N2 - Proton magnetic resonance spectroscopy (1H-MRS) provides specific metabolic information not otherwise observable by any other imaging method. 1H-MRS of the brain at 3 T is a new tool in the modern neuroradiological armamentarium whose main advantages, with respect to the well-established and technologically advanced 1.5-T 1H-MRS, include a higher signal-to-noise ratio, with a consequent increase in spatial and temporal resolutions, and better spectral resolution. These advantages allow the acquisition of higher quality and more easily quantifiable spectra in smaller voxels and/or in shorter times, and increase the sensitivity in metabolite detection. However, these advantages may be hampered by intrinsic field-dependent technical issues, such as decreased T2 signal, chemical shift dispersion errors, J-modulation anomalies, increased magnetic susceptibility, eddy current artifacts, challenges in designing and obtaining appropriate radiofrequency coils, magnetic field instability and safety hazards. All these limitations have been tackled by manufacturers and researchers and have received one or more solutions. Furthermore, advanced 1H-MRS techniques, such as specific spectral editing, fast 1H-MRS imaging and diffusion tensor 1H-MRS imaging, have been successfully implemented at 3 T. However, easier and more robust implementations of these techniques are still needed before they can become more widely used and undertake most of the clinical and research 1H-MRS applications.

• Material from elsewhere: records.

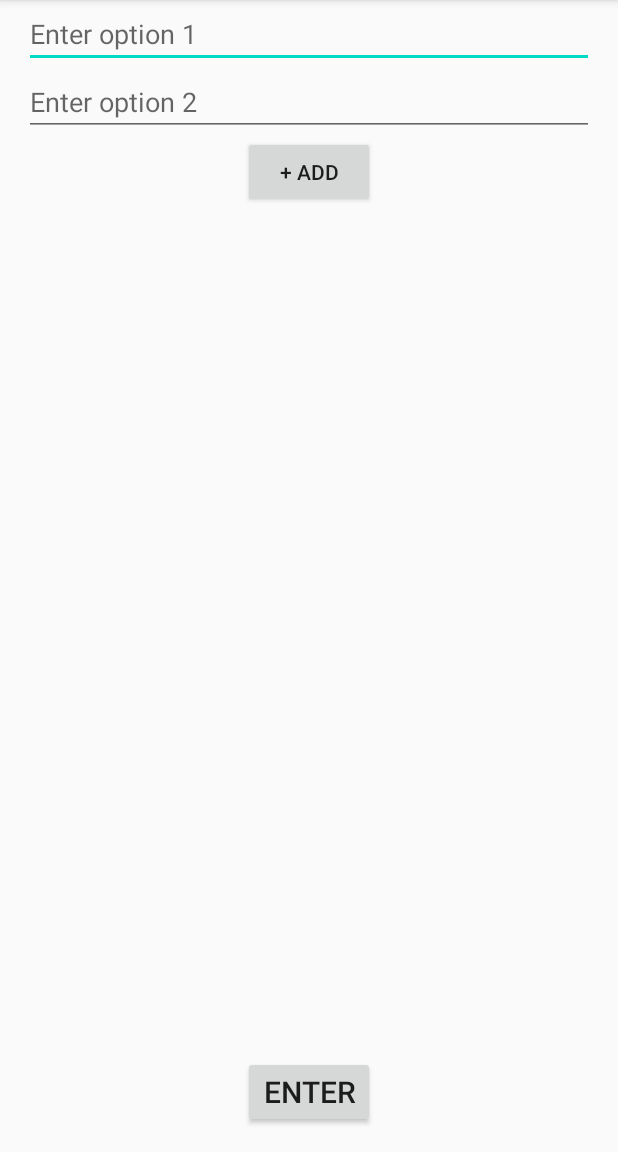
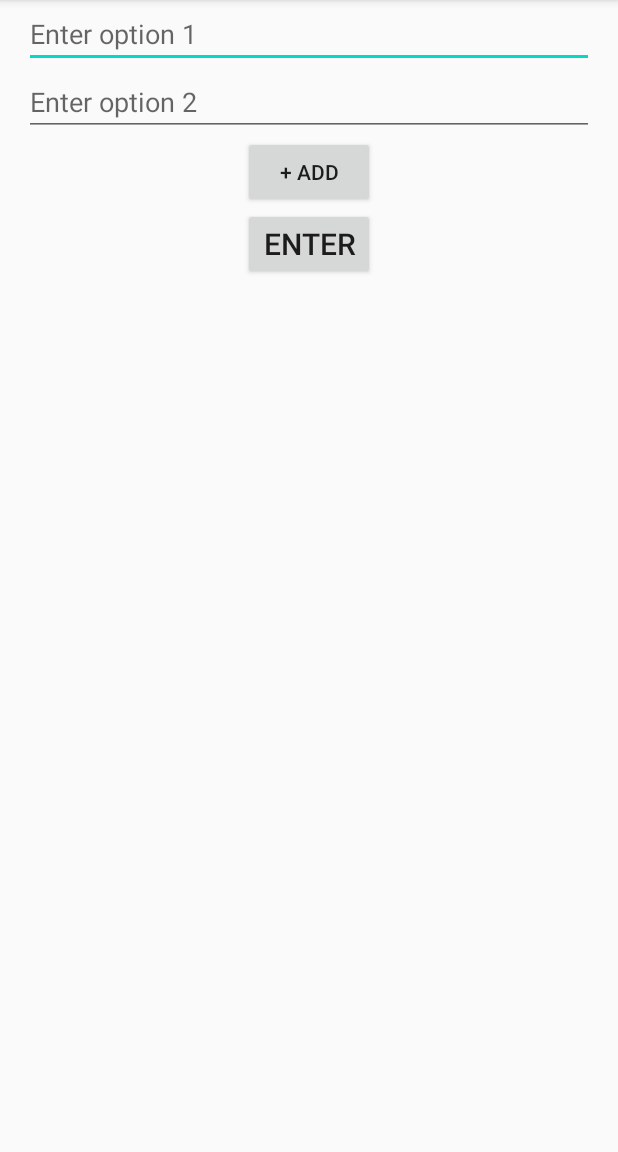
Before and after one commit to ypattan/EMMM, an Android app: the screen it shows after launch (MainActivity), on a phone screen of 412 x 824 dp, the part 84-1236 px from its top. Run offline under Robolectric (Android 15) with nearby library versions, the phone set to English and light mode, and no system bars.

Commit message:
fixed enter button location and answer size

```diff
--- a/app/src/main/res/layout/activity_answer.xml
+++ b/app/src/main/res/layout/activity_answer.xml
@@ -7,11 +7,14 @@
 
     <TextView
         android:id="@+id/answer"
+        android:textSize="30sp"
         android:layout_width="match_parent"
         android:layout_height="wrap_content"
+        android:layout_gravity="center"
         android:paddingTop="16dp"
         android:layout_marginStart="16dp"
-        android:layout_marginEnd="16dp"/>
+        android:layout_marginEnd="16dp"
+        />
 
     <Button
         android:id="@+id/again_button"
--- a/app/src/main/res/layout/activity_option_input.xml
+++ b/app/src/main/res/layout/activity_option_input.xml
@@ -77,16 +77,16 @@
                 android:visibility="gone"
                 android:text="- Remove"/>
         </LinearLayout>
+        <Button
+            android:id="@+id/enter_button"
+            android:layout_width="wrap_content"
+            android:layout_height="wrap_content"
+            android:layout_gravity="center_horizontal"
+            android:text="Enter"
+            android:textSize="20dp" />
 
     </LinearLayout>
 
-    <Button
-        android:id="@+id/enter_button"
-        android:layout_width="wrap_content"
-        android:layout_height="wrap_content"
-        android:layout_alignParentBottom="true"
-        android:layout_centerHorizontal="true"
-        android:text="Enter"
-        android:textSize="20dp" />
+
 
 </RelativeLayout>
```
Also changed, not shown: app/src/main/java/com/example/decisionpicker/MainActivity.kt (+8 -5 lines).
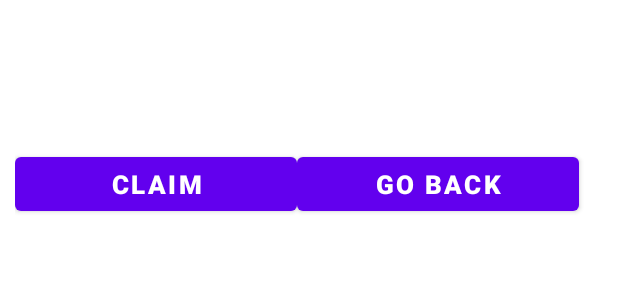
After one commit to mateimarica/searchicton, an Android app: the layout landmark_popup.xml on its own in the app's theme, with its tools: preview values and no code run, on a phone screen of 412 x 824 dp. The commit adds this screen. Shown: the top 300 px of the screen. Run offline under Robolectric (Android 15) with nearby library versions, the phone set to English and light mode, and no system bars.

Commit message:
Updated app
Added a popup window and claim/go back buttons.
Made camera center on the landmarks.
Updated methods in Landmark.java

```diff
--- a/app/src/main/java/com/searchicton/database/DataManager.java
+++ b/app/src/main/java/com/searchicton/database/DataManager.java
@@ -32,4 +32,5 @@ public class DataManager {
     public void deleteAllLandmarks() {
         appDb.landmarkDAO().deleteAllLandmarks();
     }
+
 }
--- a/app/src/main/java/com/searchicton/ui/MyInfoWindowAdapter.java
+++ b/app/src/main/java/com/searchicton/ui/MyInfoWindowAdapter.java
@@ -1,8 +1,10 @@
 package com.searchicton.ui;
 
+import android.app.Dialog;
 import android.content.Context;
 import android.view.LayoutInflater;
 import android.view.View;
+import android.view.Window;
 import android.widget.Button;
 import android.widget.TextView;
 import android.widget.Toast;
@@ -56,4 +58,6 @@ class MyInfoWindowAdapter implements GoogleMap.InfoWindowAdapter {
         return null;
     }
 
+
+
 }
--- /dev/null
+++ b/app/src/main/res/layout/landmark_popup.xml
@@ -0,0 +1,56 @@
+<?xml version="1.0" encoding="utf-8"?>
+<LinearLayout xmlns:android="http://schemas.android.com/apk/res/android"
+    android:layout_width="match_parent"
+    android:layout_height="fill_parent"
+    android:layout_weight="1"
+    android:orientation="vertical"
+    android:padding="10dp">
+
+    <TextView
+        android:id="@+id/alertbox_title"
+        android:layout_width="fill_parent"
+        android:layout_height="wrap_content"
+        android:layout_marginTop="10dp"
+        android:gravity="center"
+        android:textSize="25sp"
+        android:textStyle="bold"/>
+
+    <TextView
+        android:id="@+id/alertbox_desc"
+        android:layout_width="fill_parent"
+        android:layout_height="wrap_content"
+        android:layout_marginTop="10dp"
+        android:layout_marginLeft="10dp"
+        android:layout_marginRight="10dp"
+        android:gravity="left"
+        android:textSize="17sp" />
+
+    <LinearLayout
+        android:layout_width="match_parent"
+        android:layout_height="fill_parent"
+        android:orientation="horizontal"
+        android:layout_marginTop="10dp"
+        android:paddingBottom="10dp"
+        android:weightSum="100"
+        >
+
+        <Button
+            android:id="@+id/alertbox_yes"
+            android:layout_width="0dp"
+            android:layout_height="wrap_content"
+            android:layout_weight="48"
+            android:text="Claim"
+            android:textSize="17sp"
+            android:textStyle="bold" />
+
+        <Button
+            android:id="@+id/alertbox_no"
+            android:layout_width="0dp"
+            android:layout_height="wrap_content"
+            android:layout_weight="48"
+            android:text="Go back"
+            android:textSize="17sp"
+            android:textStyle="bold" />
+    </LinearLayout>
+
+</LinearLayout>
```
Also changed, not shown: app/src/main/java/com/searchicton/database/Landmark.java (+9 -0 lines), app/src/main/java/com/searchicton/ui/MapsActivity.java (+74 -2 lines).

AB - Proton magnetic resonance spectroscopy (1H-MRS) provides specific metabolic information not otherwise observable by any other imaging method. 1H-MRS of the brain at 3 T is a new tool in the modern neuroradiological armamentarium whose main advantages, with respect to the well-established and technologically advanced 1.5-T 1H-MRS, include a higher signal-to-noise ratio, with a consequent increase in spatial and temporal resolutions, and better spectral resolution. These advantages allow the acquisition of higher quality and more easily quantifiable spectra in smaller voxels and/or in shorter times, and increase the sensitivity in metabolite detection. However, these advantages may be hampered by intrinsic field-dependent technical issues, such as decreased T2 signal, chemical shift dispersion errors, J-modulation anomalies, increased magnetic susceptibility, eddy current artifacts, challenges in designing and obtaining appropriate radiofrequency coils, magnetic field instability and safety hazards. All these limitations have been tackled by manufacturers and researchers and have received one or more solutions. Furthermore, advanced 1H-MRS techniques, such as specific spectral editing, fast 1H-MRS imaging and diffusion tensor 1H-MRS imaging, have been successfully implemented at 3 T. However, easier and more robust implementations of these techniques are still needed before they can become more widely used and undertake most of the clinical and research 1H-MRS applications.

KW - Brain

KW - Diagnostic imaging

KW - Magnetic resonance spectroscopy

UR - http://www.scopus.com/inward/record.url?scp=34250307123&partnerID=8YFLogxK

UR - http://www.scopus.com/inward/citedby.url?scp=34250307123&partnerID=8YFLogxK

U2 - 10.1007/s00330-006-0546-1

DO - 10.1007/s00330-006-0546-1

M3 - Article

C2 - 17235536

AN - SCOPUS:34250307123

VL - 17

SP - 1651

EP - 1662

JO - European Radiology

JF - European Radiology

SN - 0938-7994

IS - 7

ER -